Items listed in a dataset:

::::::

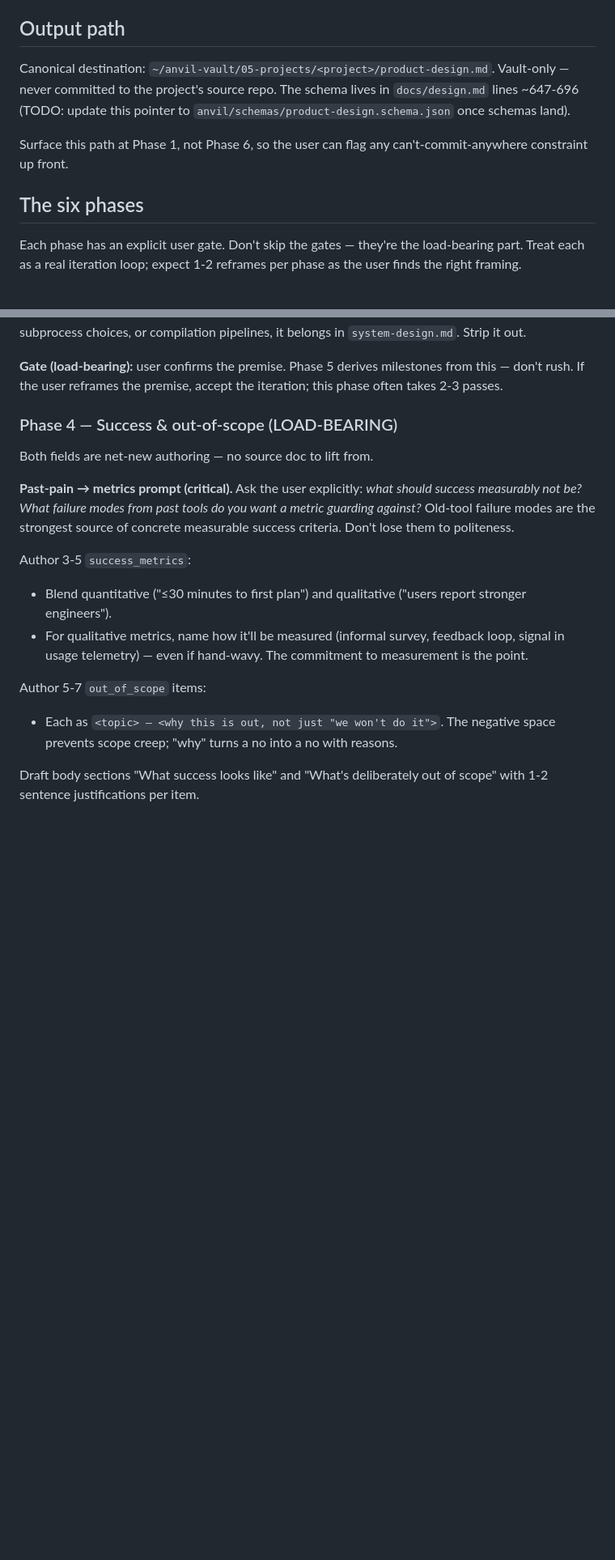
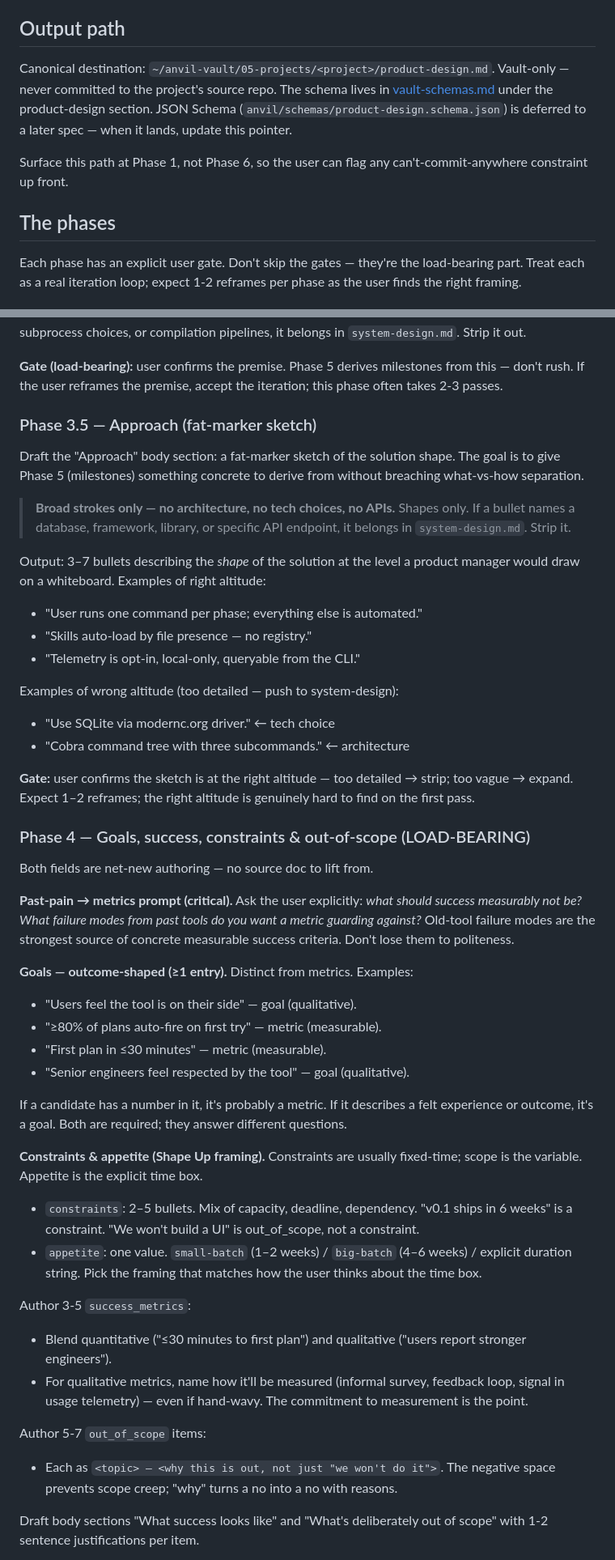
Before and after one commit to chonalchendo/anvil, a Markdown page: skills/writing-product-design/SKILL.md, 2 parts joined by grey strips. Shown at 81% size. Rendered like a GitHub page; blank space fills up the shorter version.

```diff
--- a/skills/writing-product-design/SKILL.md
+++ b/skills/writing-product-design/SKILL.md
@@ -38,11 +38,11 @@ A six-phase workflow for authoring a project's product-design artifact — the t
 
 ## Output path
 
-Canonical destination: `~/anvil-vault/05-projects/<project>/product-design.md`. Vault-only — never committed to the project's source repo. The schema lives in `docs/design.md` lines ~647-696 (TODO: update this pointer to `anvil/schemas/product-design.schema.json` once schemas land).
+Canonical destination: `~/anvil-vault/05-projects/<project>/product-design.md`. Vault-only — never committed to the project's source repo. The schema lives in [vault-schemas.md](../../docs/vault-schemas.md) under the product-design section. JSON Schema (`anvil/schemas/product-design.schema.json`) is deferred to a later spec — when it lands, update this pointer.
 
 Surface this path at Phase 1, not Phase 6, so the user can flag any can't-commit-anywhere constraint up front.
 
-## The six phases
+## The phases
 
 Each phase has an explicit user gate. Don't skip the gates — they're the load-bearing part. Treat each as a real iteration loop; expect 1-2 reframes per phase as the user finds the right framing.
 
@@ -80,11 +80,43 @@ Draft the "What we're building" body section:
 
 **Gate (load-bearing):** user confirms the premise. Phase 5 derives milestones from this — don't rush. If the user reframes the premise, accept the iteration; this phase often takes 2-3 passes.
 
-### Phase 4 — Success & out-of-scope (LOAD-BEARING)
+### Phase 3.5 — Approach (fat-marker sketch)
+
+Draft the "Approach" body section: a fat-marker sketch of the solution shape. The goal is to give Phase 5 (milestones) something concrete to derive from without breaching what-vs-how separation.
+
+> **Broad strokes only — no architecture, no tech choices, no APIs.** Shapes only. If a bullet names a database, framework, library, or specific API endpoint, it belongs in `system-design.md`. Strip it.
+
+Output: 3–7 bullets describing the *shape* of the solution at the level a product manager would draw on a whiteboard. Examples of right altitude:
+
+- "User runs one command per phase; everything else is automated."
+- "Skills auto-load by file presence — no registry."
+- "Telemetry is opt-in, local-only, queryable from the CLI."
+
+Examples of wrong altitude (too detailed — push to system-design):
+
+- "Use SQLite via modernc.org driver." ← tech choice
+- "Cobra command tree with three subcommands." ← architecture
+
+**Gate:** user confirms the sketch is at the right altitude — too detailed → strip; too vague → expand. Expect 1–2 reframes; the right altitude is genuinely hard to find on the first pass.
+
+### Phase 4 — Goals, success, constraints & out-of-scope (LOAD-BEARING)
 
 Both fields are net-new authoring — no source doc to lift from.
 
 **Past-pain → metrics prompt (critical).** Ask the user explicitly: *what should success measurably not be? What failure modes from past tools do you want a metric guarding against?* Old-tool failure modes are the strongest source of concrete measurable success criteria. Don't lose them to politeness.
+
+**Goals — outcome-shaped (≥1 entry).** Distinct from metrics. Examples:
+- "Users feel the tool is on their side" — goal (qualitative).
+- "≥80% of plans auto-fire on first try" — metric (measurable).
+- "First plan in ≤30 minutes" — metric (measurable).
+- "Senior engineers feel respected by the tool" — goal (qualitative).
+
+If a candidate has a number in it, it's probably a metric. If it describes a felt experience or outcome, it's a goal. Both are required; they answer different questions.
+
+**Constraints & appetite (Shape Up framing).** Constraints are usually fixed-time; scope is the variable. Appetite is the explicit time box.
+
+- `constraints`: 2–5 bullets. Mix of capacity, deadline, dependency. "v0.1 ships in 6 weeks" is a constraint. "We won't build a UI" is out_of_scope, not a constraint.
+- `appetite`: one value. `small-batch` (1–2 weeks) / `big-batch` (4–6 weeks) / explicit duration string. Pick the framing that matches how the user thinks about the time box.
 
 Author 3-5 `success_metrics`:
 - Blend quantitative ("≤30 minutes to first plan") and qualitative ("users report stronger engineers").
```
Also changed, not shown: other parts of skills/writing-product-design/SKILL.md (+25 -6 lines), skills/writing-system-design/SKILL.md (added, +198 -0 lines).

::::::

Activity:
Each record above must be set down again unchanged, with its pictures left out.

Exercise output:
Before and after one commit to chonalchendo/anvil, a Markdown page: skills/writing-product-design/SKILL.md, 2 parts joined by grey strips. Shown at 81% size. Rendered like a GitHub page; blank space fills up the shorter version.

```diff
--- a/skills/writing-product-design/SKILL.md
+++ b/skills/writing-product-design/SKILL.md
@@ -38,11 +38,11 @@ A six-phase workflow for authoring a project's product-design artifact — the t
 
 ## Output path
 
-Canonical destination: `~/anvil-vault/05-projects/<project>/product-design.md`. Vault-only — never committed to the project's source repo. The schema lives in `docs/design.md` lines ~647-696 (TODO: update this pointer to `anvil/schemas/product-design.schema.json` once schemas land).
+Canonical destination: `~/anvil-vault/05-projects/<project>/product-design.md`. Vault-only — never committed to the project's source repo. The schema lives in [vault-schemas.md](../../docs/vault-schemas.md) under the product-design section. JSON Schema (`anvil/schemas/product-design.schema.json`) is deferred to a later spec — when it lands, update this pointer.
 
 Surface this path at Phase 1, not Phase 6, so the user can flag any can't-commit-anywhere constraint up front.
 
-## The six phases
+## The phases
 
 Each phase has an explicit user gate. Don't skip the gates — they're the load-bearing part. Treat each as a real iteration loop; expect 1-2 reframes per phase as the user finds the right framing.
 
@@ -80,11 +80,43 @@ Draft the "What we're building" body section:
 
 **Gate (load-bearing):** user confirms the premise. Phase 5 derives milestones from this — don't rush. If the user reframes the premise, accept the iteration; this phase often takes 2-3 passes.
 
-### Phase 4 — Success & out-of-scope (LOAD-BEARING)
+### Phase 3.5 — Approach (fat-marker sketch)
+
+Draft the "Approach" body section: a fat-marker sketch of the solution shape. The goal is to give Phase 5 (milestones) something concrete to derive from without breaching what-vs-how separation.
+
+> **Broad strokes only — no architecture, no tech choices, no APIs.** Shapes only. If a bullet names a database, framework, library, or specific API endpoint, it belongs in `system-design.md`. Strip it.
+
+Output: 3–7 bullets describing the *shape* of the solution at the level a product manager would draw on a whiteboard. Examples of right altitude:
+
+- "User runs one command per phase; everything else is automated."
+- "Skills auto-load by file presence — no registry."
+- "Telemetry is opt-in, local-only, queryable from the CLI."
+
+Examples of wrong altitude (too detailed — push to system-design):
+
+- "Use SQLite via modernc.org driver." ← tech choice
+- "Cobra command tree with three subcommands." ← architecture
+
+**Gate:** user confirms the sketch is at the right altitude — too detailed → strip; too vague → expand. Expect 1–2 reframes; the right altitude is genuinely hard to find on the first pass.
+
+### Phase 4 — Goals, success, constraints & out-of-scope (LOAD-BEARING)
 
 Both fields are net-new authoring — no source doc to lift from.
 
 **Past-pain → metrics prompt (critical).** Ask the user explicitly: *what should success measurably not be? What failure modes from past tools do you want a metric guarding against?* Old-tool failure modes are the strongest source of concrete measurable success criteria. Don't lose them to politeness.
+
+**Goals — outcome-shaped (≥1 entry).** Distinct from metrics. Examples:
+- "Users feel the tool is on their side" — goal (qualitative).
+- "≥80% of plans auto-fire on first try" — metric (measurable).
+- "First plan in ≤30 minutes" — metric (measurable).
+- "Senior engineers feel respected by the tool" — goal (qualitative).
+
+If a candidate has a number in it, it's probably a metric. If it describes a felt experience or outcome, it's a goal. Both are required; they answer different questions.
+
+**Constraints & appetite (Shape Up framing).** Constraints are usually fixed-time; scope is the variable. Appetite is the explicit time box.
+
+- `constraints`: 2–5 bullets. Mix of capacity, deadline, dependency. "v0.1 ships in 6 weeks" is a constraint. "We won't build a UI" is out_of_scope, not a constraint.
+- `appetite`: one value. `small-batch` (1–2 weeks) / `big-batch` (4–6 weeks) / explicit duration string. Pick the framing that matches how the user thinks about the time box.
 
 Author 3-5 `success_metrics`:
 - Blend quantitative ("≤30 minutes to first plan") and qualitative ("users report stronger engineers").
```
Also changed, not shown: other parts of skills/writing-product-design/SKILL.md (+25 -6 lines), skills/writing-system-design/SKILL.md (added, +198 -0 lines).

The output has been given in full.